Make an exact copy of each entry, leaving out every picture.
Raw data: Begin
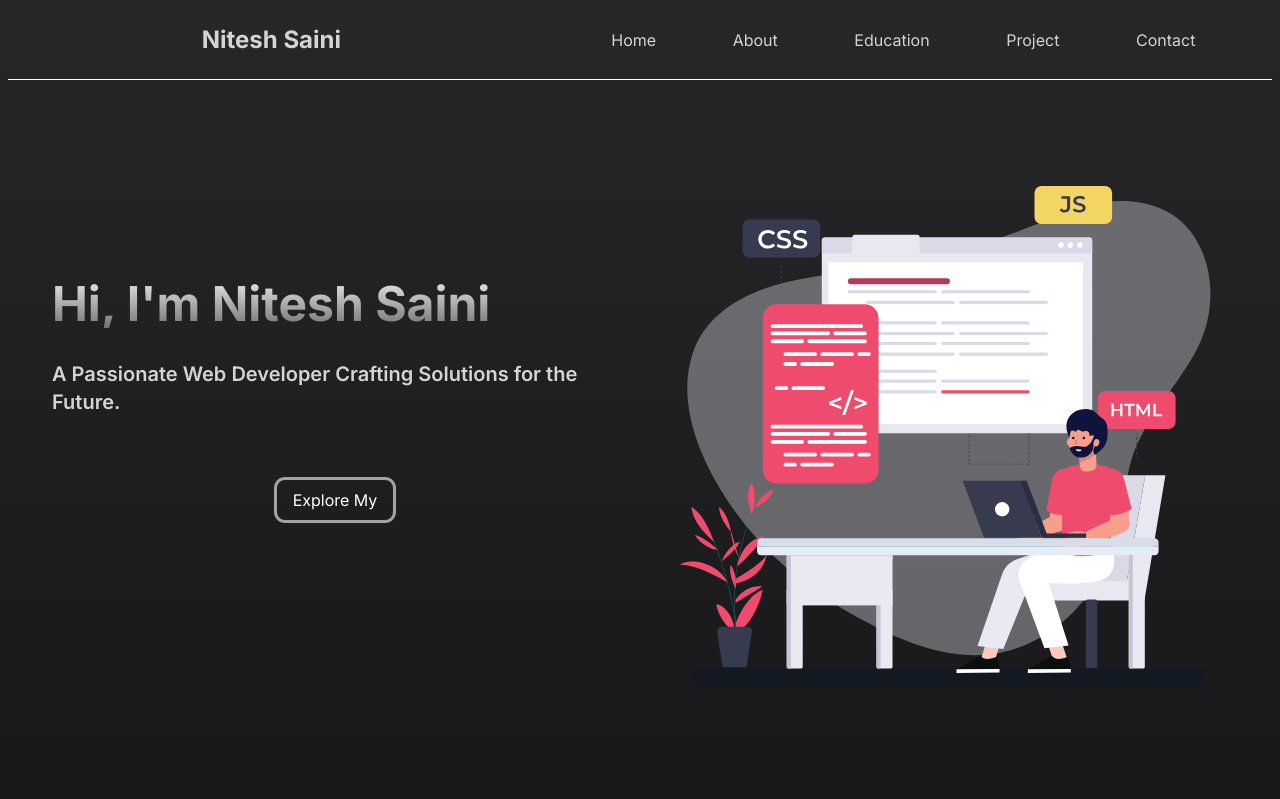
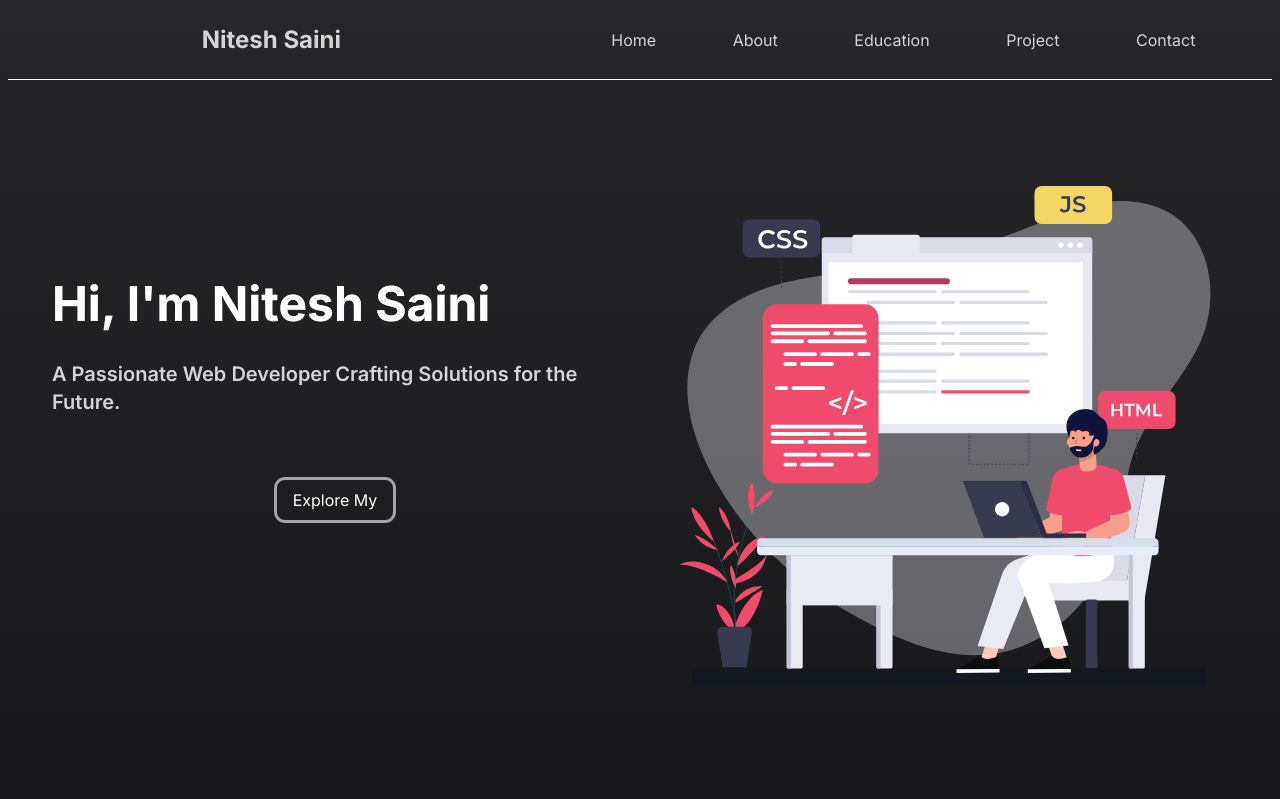
Before and after one commit to niteshsainicoder/portfolio, a Next.js app: page / in a window 1280 px wide. Shown: the top 799 px of the page. Built offline with nearby package versions, Linux system fonts and the light colour scheme.

Commit message:
minor bug fixed

```diff
--- a/src/app/page.tsx
+++ b/src/app/page.tsx
@@ -49,7 +49,7 @@ export default function Home() {
       >
         <div className="relative flex flex-col sm:w-3/6   gap-4 items-center justify-center px-4" >
           <div className="text-3xl md:text-5xl  w-full bg-clip-text    bg-gradient-to-b from-neutral-200 to-neutral-500 font-bold text-left  ">
-            <p className="text-transparent  text-center sm:text-left flex-nowrap antialiased"> Hi, I&#39;m Nitesh Saini</p>
+            <p className=" text-white text-center sm:text-left flex-nowrap antialiased"> Hi, I&#39;m Nitesh Saini</p>
           </div>
           <div className="text-base text-center w-full sm:text-left font-semibold antialiased text-neutral-300 sm:text-xl  py-4">
             A Passionate Web Developer Crafting Solutions for the Future.
```
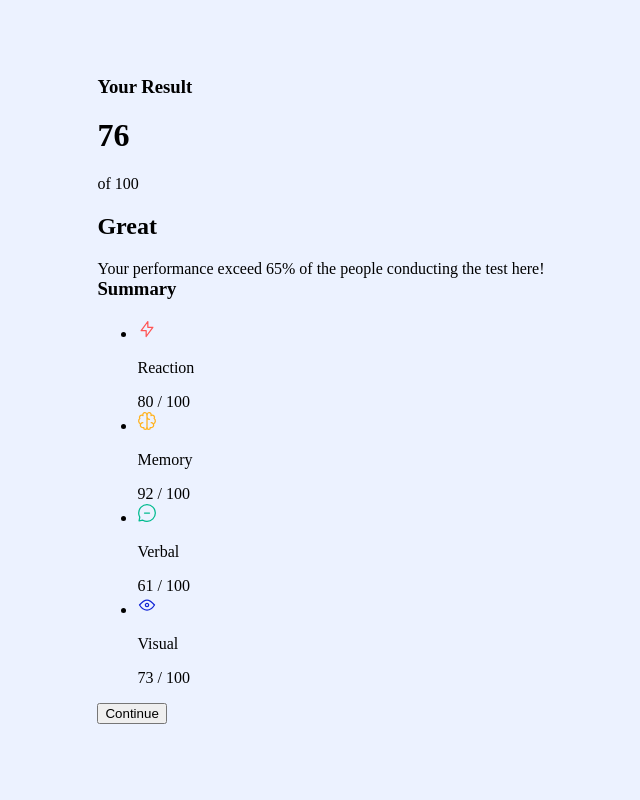
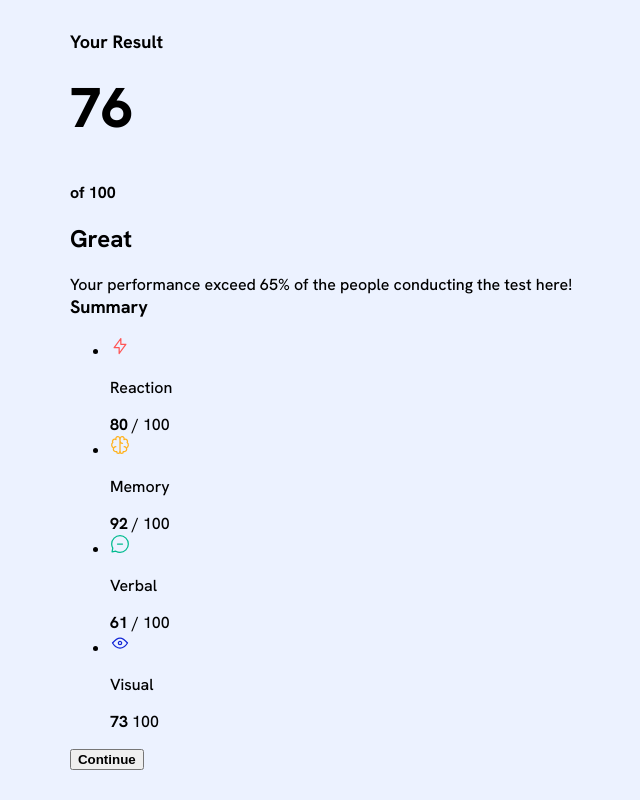
Before and after one commit to bluepersia/results-summary-component-2, a plain HTML site: page index.html in a window 1280 px wide. Shown: the whole page, without its empty margins (319-959 px from the left). Drawn offline with Linux system fonts and the light colour scheme.

Commit message:
Typography

```diff
--- a/css/style.css
+++ b/css/style.css
@@ -45,3 +45,32 @@ body {
 {
     margin-bottom: 0;
 }
+
+/* Typography */
+
+.c
+{
+    font-weight: 500;
+    font-family:"Hanken Grotesk", sans-serif; ;
+}
+
+.c h1
+{
+    font-size: 3.5rem;
+    font-weight: 800;
+}
+
+.c h2 {
+    font-size: 1.5rem;
+    font-weight: bold;
+}
+
+.c h3 {
+    font-size: 1.125rem;
+    font-weight: bold;
+}
+
+.c__body-b
+{
+    font-weight: bold;
+}
--- a/index.html
+++ b/index.html
@@ -25,7 +25,7 @@
       <h3 class="c__title-result">Your Result</h3>
       <div class="c__score-container">
         <h1 class="c__score">76</h1>
-        <p class="c__score-of">of 100</p>
+        <p class="c__score-of c__body-b">of 100</p>
       </div>
 
       <h2 class="c__result">Great</h2>
@@ -34,13 +34,13 @@
     <div class="c__2">
       <h3 class="c__title-summary">Summary</h3>
       <ul class="c__list">
-        <li class="c__item c__item--reaction"><img class="c__item-icon" src="./assets/images/icon-reaction.svg" alt="Reaction icon"/><p class="c__item-title">Reaction</p><p class="c__item-score">80 / <span>100</span></p></li>
-        <li class="c__item c__item--memory"><img  class="c__item-icon" src="./assets/images/icon-memory.svg" alt="Memory icon"/><p class="c__item-title">Memory</p><p class="c__item-score">92 / <span>100</span></p></li>
-        <li class="c__item c__item--verbal"><img class="c__item-icon" src="./assets/images/icon-verbal.svg" alt="Verbal icon"/><p class="c__item-title">Verbal</p><p class="c__item-score">61 / <span>100</span></p></li>
-        <li class="c__item c__item--visual"><img class="c__item-icon" src="./assets/images/icon-visual.svg" alt="Visual icon"/><p class="c__item-title">Visual</p><p class="c__item-score">73 / <span>100</span></p></li>
+        <li class="c__item c__item--reaction"><img class="c__item-icon" src="./assets/images/icon-reaction.svg" alt="Reaction icon"/><p class="c__item-title">Reaction</p><p class="c__item-score"><strong>80</strong> <span>/ 100</span></p></li>
+        <li class="c__item c__item--memory"><img  class="c__item-icon" src="./assets/images/icon-memory.svg" alt="Memory icon"/><p class="c__item-title">Memory</p><p class="c__item-score"><strong>92</strong> <span>/ 100</span></p></li>
+        <li class="c__item c__item--verbal"><img class="c__item-icon" src="./assets/images/icon-verbal.svg" alt="Verbal icon"/><p class="c__item-title">Verbal</p><p class="c__item-score"><strong>61</strong> <span>/ 100</span></p></li>
+        <li class="c__item c__item--visual"><img class="c__item-icon" src="./assets/images/icon-visual.svg" alt="Visual icon"/><p class="c__item-title">Visual</p><p class="c__item-score"><strong>73</strong> <span> 100</span></p></li>
       </ul>
 
-      <button class="c__btn">Continue</button>
+      <button class="c__btn c__body-b">Continue</button>
     </div>
   </div>
 
```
Raw data: End
### Reply
Before and after one commit to niteshsainicoder/portfolio, a Next.js app: page / in a window 1280 px wide. Shown: the top 799 px of the page. Built offline with nearby package versions, Linux system fonts and the light colour scheme.

Commit message:
minor bug fixed

```diff
--- a/src/app/page.tsx
+++ b/src/app/page.tsx
@@ -49,7 +49,7 @@ export default function Home() {
       >
         <div className="relative flex flex-col sm:w-3/6   gap-4 items-center justify-center px-4" >
           <div className="text-3xl md:text-5xl  w-full bg-clip-text    bg-gradient-to-b from-neutral-200 to-neutral-500 font-bold text-left  ">
-            <p className="text-transparent  text-center sm:text-left flex-nowrap antialiased"> Hi, I&#39;m Nitesh Saini</p>
+            <p className=" text-white text-center sm:text-left flex-nowrap antialiased"> Hi, I&#39;m Nitesh Saini</p>
           </div>
           <div className="text-base text-center w-full sm:text-left font-semibold antialiased text-neutral-300 sm:text-xl  py-4">
             A Passionate Web Developer Crafting Solutions for the Future.
```
Before and after one commit to bluepersia/results-summary-component-2, a plain HTML site: page index.html in a window 1280 px wide. Shown: the whole page, without its empty margins (319-959 px from the left). Drawn offline with Linux system fonts and the light colour scheme.

Commit message:
Typography

```diff
--- a/css/style.css
+++ b/css/style.css
@@ -45,3 +45,32 @@ body {
 {
     margin-bottom: 0;
 }
+
+/* Typography */
+
+.c
+{
+    font-weight: 500;
+    font-family:"Hanken Grotesk", sans-serif; ;
+}
+
+.c h1
+{
+    font-size: 3.5rem;
+    font-weight: 800;
+}
+
+.c h2 {
+    font-size: 1.5rem;
+    font-weight: bold;
+}
+
+.c h3 {
+    font-size: 1.125rem;
+    font-weight: bold;
+}
+
+.c__body-b
+{
+    font-weight: bold;
+}
--- a/index.html
+++ b/index.html
@@ -25,7 +25,7 @@
       <h3 class="c__title-result">Your Result</h3>
       <div class="c__score-container">
         <h1 class="c__score">76</h1>
-        <p class="c__score-of">of 100</p>
+        <p class="c__score-of c__body-b">of 100</p>
       </div>
 
       <h2 class="c__result">Great</h2>
@@ -34,13 +34,13 @@
     <div class="c__2">
       <h3 class="c__title-summary">Summary</h3>
       <ul class="c__list">
-        <li class="c__item c__item--reaction"><img class="c__item-icon" src="./assets/images/icon-reaction.svg" alt="Reaction icon"/><p class="c__item-title">Reaction</p><p class="c__item-score">80 / <span>100</span></p></li>
-        <li class="c__item c__item--memory"><img  class="c__item-icon" src="./assets/images/icon-memory.svg" alt="Memory icon"/><p class="c__item-title">Memory</p><p class="c__item-score">92 / <span>100</span></p></li>
-        <li class="c__item c__item--verbal"><img class="c__item-icon" src="./assets/images/icon-verbal.svg" alt="Verbal icon"/><p class="c__item-title">Verbal</p><p class="c__item-score">61 / <span>100</span></p></li>
-        <li class="c__item c__item--visual"><img class="c__item-icon" src="./assets/images/icon-visual.svg" alt="Visual icon"/><p class="c__item-title">Visual</p><p class="c__item-score">73 / <span>100</span></p></li>
+        <li class="c__item c__item--reaction"><img class="c__item-icon" src="./assets/images/icon-reaction.svg" alt="Reaction icon"/><p class="c__item-title">Reaction</p><p class="c__item-score"><strong>80</strong> <span>/ 100</span></p></li>
+        <li class="c__item c__item--memory"><img  class="c__item-icon" src="./assets/images/icon-memory.svg" alt="Memory icon"/><p class="c__item-title">Memory</p><p class="c__item-score"><strong>92</strong> <span>/ 100</span></p></li>
+        <li class="c__item c__item--verbal"><img class="c__item-icon" src="./assets/images/icon-verbal.svg" alt="Verbal icon"/><p class="c__item-title">Verbal</p><p class="c__item-score"><strong>61</strong> <span>/ 100</span></p></li>
+        <li class="c__item c__item--visual"><img class="c__item-icon" src="./assets/images/icon-visual.svg" alt="Visual icon"/><p class="c__item-title">Visual</p><p class="c__item-score"><strong>73</strong> <span> 100</span></p></li>
       </ul>
 
-      <button class="c__btn">Continue</button>
+      <button class="c__btn c__body-b">Continue</button>
     </div>
   </div>
 
```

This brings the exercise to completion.